Work on a rather wet Friday took place at both Redwith and at Pryces Bridge. Inspection of the of the Redwith newt ponds constructed last time out showed that, much to the collective relief, they both were holding water. Work concentrated on construction of the newt terrestrial habitats. This rather grand sounding activity involved digging a shallow trench, filling it with a mixture of old tree trunks and bricks, and then adding a covering of soil. The idea is that the newts burrow into the soil and overwinter in crevices between the timber and bricks. Two habitats were constructed adjacent to the ponds. The ponds themselves were planted with a mixture of vegetation dug from channel adjacent to the compound and some imported from the Lancaster Canal. The completion of this work is one of the prerequisites for the forthcoming newt licence application for Phase 1B which, if successful, will allow restoration to a point 200 metres from Pryces Bridge.

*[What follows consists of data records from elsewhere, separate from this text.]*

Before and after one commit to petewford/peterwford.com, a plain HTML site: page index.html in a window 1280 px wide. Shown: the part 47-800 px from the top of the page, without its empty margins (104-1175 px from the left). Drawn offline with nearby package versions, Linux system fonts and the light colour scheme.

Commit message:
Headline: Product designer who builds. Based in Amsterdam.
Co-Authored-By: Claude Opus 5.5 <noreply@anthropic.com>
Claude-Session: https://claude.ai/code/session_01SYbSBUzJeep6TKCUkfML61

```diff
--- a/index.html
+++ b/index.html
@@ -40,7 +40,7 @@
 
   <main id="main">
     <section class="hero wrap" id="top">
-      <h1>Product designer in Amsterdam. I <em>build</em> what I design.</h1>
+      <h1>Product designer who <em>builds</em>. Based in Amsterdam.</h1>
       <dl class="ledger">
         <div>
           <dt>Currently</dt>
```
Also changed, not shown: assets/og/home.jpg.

The stonework gang had a busy weekend. Only the upper courses of the last two bays remained to be completed and work continued between the heavy downpours on Friday and Saturday. The rest of the gang stuck to the exhausting task of mixing, transporting and placing the concrete haunching at the back of the stonework. Eventually late on Sunday the last stone was laid on the mooring. The view of the finished product is presently obscured by the scaffolding but when this goes in the next few days the quality of the workmanship will become apparent. The removal of the scaffolding will also allow final shaping to start in the channel, albeit next year.
The rest of the operations during the weekend involved earthmoving and drainage. The reduction of the base of the channel down to grade above the culvert occupied the whole of Friday. Early on Saturday the earthmoving machinery from Redwith was moved down to Pyces Bridge which allowed work to start on backfilling the mooring and other jobs. Spoil was transported to build up towpath to grade on the Phase 1B section in preparation for the planned installation of a newt fence along this length.

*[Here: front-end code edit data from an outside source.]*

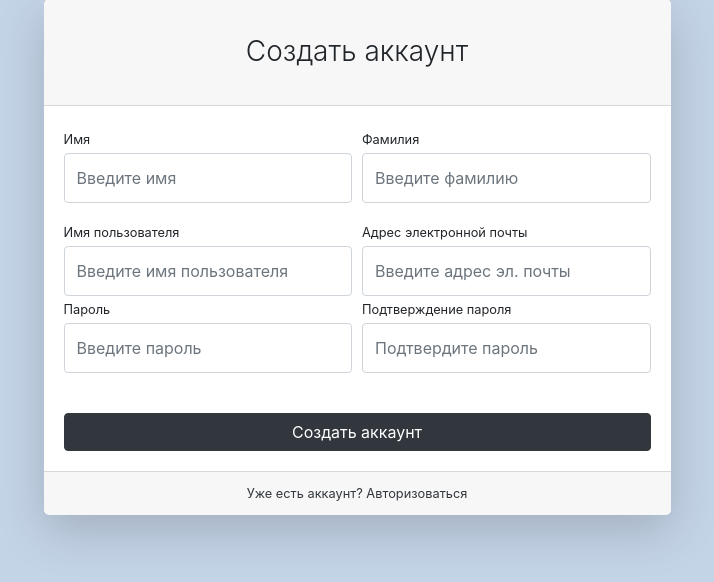
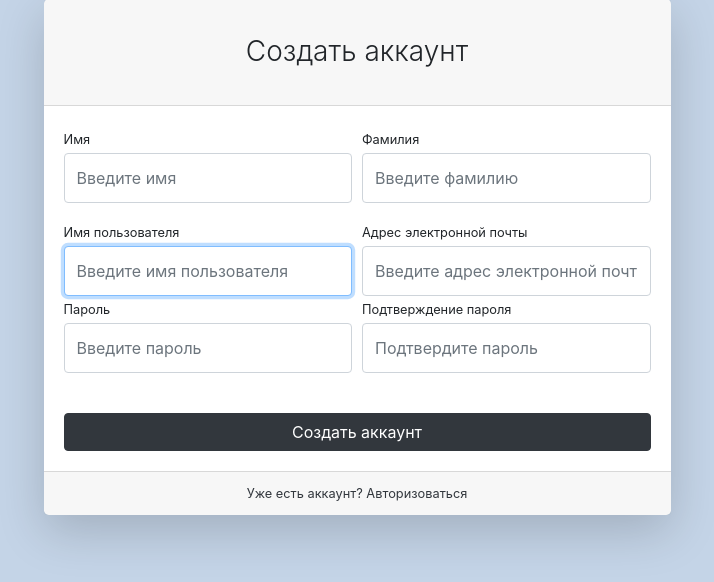
Before and after one commit to Aleksa-esme/Django, a Django app: template authapp/templates/authapp/register.html in a window 1280 px wide. Shown: the part 149-731 px from the top of the page, without its empty margins (283-997 px from the left). Run offline with Django 3.2, Linux system fonts and the light colour scheme; the template is opened without the code that fills it: values that come from a table or form of the project are taken from there, others are empty; some libraries are stand-ins or nearby versions.

Commit message:
added form and conroller for register

```diff
--- a/authapp/forms.py
+++ b/authapp/forms.py
@@ -1,4 +1,4 @@
-from django.contrib.auth.forms import AuthenticationForm
+from django.contrib.auth.forms import AuthenticationForm, UserCreationForm
 from authapp.models import User
 from django import forms
 
@@ -10,4 +10,22 @@ class UserLoginForm(AuthenticationForm):
 
     class Meta:
         model = User
-        fields = ('username', 'passowrd')
+        fields = ('username', 'password')
+
+class UserRegisterForm (UserCreationForm):
+    username = forms.CharField(widget=forms.TextInput(attrs={
+        'class': 'form-control py-4', 'placeholder': 'Введите имя пользователя'}))
+    email = forms.CharField(widget=forms.EmailInput(attrs={
+        'class': 'form-control py-4', 'placeholder': 'Введите адрес электронной почты'}))
+    first_name = forms.CharField(widget=forms.TextInput(attrs={
+        'class': 'form-control py-4', 'placeholder': 'Введите имя'}))
+    last_name = forms.CharField(widget=forms.TextInput(attrs={
+        'class': 'form-control py-4', 'placeholder': 'Введите фамилию'}))
+    password1 = forms.CharField(widget=forms.PasswordInput(attrs={
+        'class': 'form-control py-4', 'placeholder': 'Введите пароль'}))
+    password2 = forms.CharField(widget=forms.PasswordInput(attrs={
+        'class': 'form-control py-4', 'placeholder': 'Подтвердите пароль'}))
+    class Meta:
+        model = User
+        fields = ('username', 'email', 'first_name', 'last_name', 'password1', 'password2')
+        #password-вводит пользователь при авторизации, password1-ввести пароль при регистрации, password2- повторить пароль при регистрации
--- a/authapp/templates/authapp/login.html
+++ b/authapp/templates/authapp/login.html
@@ -31,7 +31,7 @@
 
                             </div>
                             <div class="card-footer text-center">
-                                <div class="small"><a href="register.html">Нужен аккаунт? Зарегистрируйся!</a></div>
+                                <div class="small"><a href="{% url 'users:register' %}">Нужен аккаунт? Зарегистрируйся!</a></div>
                             </div>
                         </div>
                     </div>
--- a/authapp/templates/authapp/register.html
+++ b/authapp/templates/authapp/register.html
@@ -13,52 +13,45 @@
                             <div class="card-header"><h3 class="text-center font-weight-light my-4">Создать аккаунт</h3>
                             </div>
                             <div class="card-body">
-                                <form>
+                                <form action="{% url 'users:register' %}" method="post">
+                                    {% csrf_token %}
                                     <div class="form-row">
                                         <div class="col-md-6">
                                             <div class="form-group">
-                                                <label class="small mb-1" for="inputFirstName">Имя</label>
-                                                <input class="form-control py-4" id="inputFirstName" type="text"
-                                                       placeholder="Введите имя"/>
+                                                <label class="small mb-1" for="{{ form.first_name.id_for_label }}">Имя</label>
+                                                {{ form.first_name }}
                                             </div>
                                         </div>
                                         <div class="col-md-6">
                                             <div class="form-group">
-                                                <label class="small mb-1" for="inputLastName">Фамилия</label>
-                                                <input class="form-control py-4" id="inputLastName" type="text"
-                                                       placeholder="Введите фамилию"/>
+                                                <label class="small mb-1" for="{{ form.last_name.id_for_label }}">Фамилия</label>
+                                                {{ form.last_name }}
                                             </div>
                                         </div>
                                     </div>
                                     <div class="form-row">
                                         <div class="col-md-6">
-                                            <label class="small mb-1" for="inputUsername">Имя пользователя</label>
-                                            <input class="form-control py-4" id="inputUsername" type="text"
-                                                   aria-describedby="usernameHelp"
-                                                   placeholder="Введите имя пользователя"/>
+                                            <label class="small mb-1" for="{{ form.username.id_for_label }}">Имя пользователя</label>
+                                            {{ form.username }}
                                         </div>
                                         <div class="col-md-6">
-                                            <label class="small mb-1" for="inputEmailAddress">Адрес электронной
+                                            <label class="small mb-1" for="{{ form.email.id_for_label }}">Адрес электронной
                                                 почты</label>
-                                            <input class="form-control py-4" id="inputEmailAddress" type="email"
-                                                   aria-describedby="emailHelp"
-                                                   placeholder="Введите адрес эл. почты"/>
+                                            {{ form.email }}
                                         </div>
                                     </div>
                                     <div class="form-row">
                                         <div class="col-md-6">
                                             <div class="form-group">
-                                                <label class="small mb-1" for="inputPassword">Пароль</label>
-                                                <input class="form-control py-4" id="inputPassword" type="password"
-                                                       placeholder="Введите пароль"/>
+                                                <label class="small mb-1" for="{{ form.password1.id_for_label }}">Пароль</label>
+                                                {{ form.password1 }}
                                             </div>
                                         </div>
                                         <div class="col-md-6">
                                             <div class="form-group">
-                                                <label class="small mb-1" for="inputConfirmPassword">Подтверждение
+                                                <label class="small mb-1" for="{{ form.password2.id_for_label }}">Подтверждение
                                                     пароля</label>
-                                                <input class="form-control py-4" id="inputConfirmPassword"
-                                                       type="password" placeholder="Подтвердите пароль"/>
+                                                {{ form.password2 }}
                                             </div>
                                         </div>
                                     </div>
@@ -68,7 +61,7 @@
                                 </form>
                             </div>
                             <div class="card-footer text-center">
-                                <div class="small"><a href="login.html">Уже есть аккаунт? Авторизоваться</a></div>
+                                <div class="small"><a href="{% url 'users:login' %}}">Уже есть аккаунт? Авторизоваться</a></div>
                             </div>
                         </div>
                     </div>
--- a/authapp/urls.py
+++ b/authapp/urls.py
@@ -1,9 +1,10 @@
 from django.urls import path
 
-from authapp.views import login
+from authapp.views import login, register
 
 app_name = 'authapp'
 
 urlpatterns = [
     path('login/', login, name='login'),
+    path('register/', register, name='register'),
 ]
```
Also changed, not shown: authapp/views.py (+13 -1 lines).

The rains ceased on Sunday and the opportunity was taken to install the last section of French drain on the current section. The work was undertaken using a new method. To date gravel has been delivered to the drain trench manually using buckets and a pipe as a gravel chute. This had the twin disadvantages of both being slow and very hard work but was necessary because dumper access was restricted to the top of the bank. Because access direct to the channel is now possible a Mark 2 gravel chute was constructed to allow gravel to be tipped direct from the dumper into the drain excavation. Careful excavation of the drain trench was required since calculations showed only a 200mm gap between the top of the culvert and the bottom of the drain. The work was straightforward except for one moment of panic when water began to pour into the trench (it turned out to be groundwater). Ten metres of drain was installed in just 2 hours using the new system, a great improvement on its predecessor. Shaping the channel sides in this area completed the work. So a very successful work party and one that means that the next job in the channel will be commencement of shaping and lining in the New Year. The remainder of this year’s efforts will be concentrated on preparation for the Phase 1B of the work.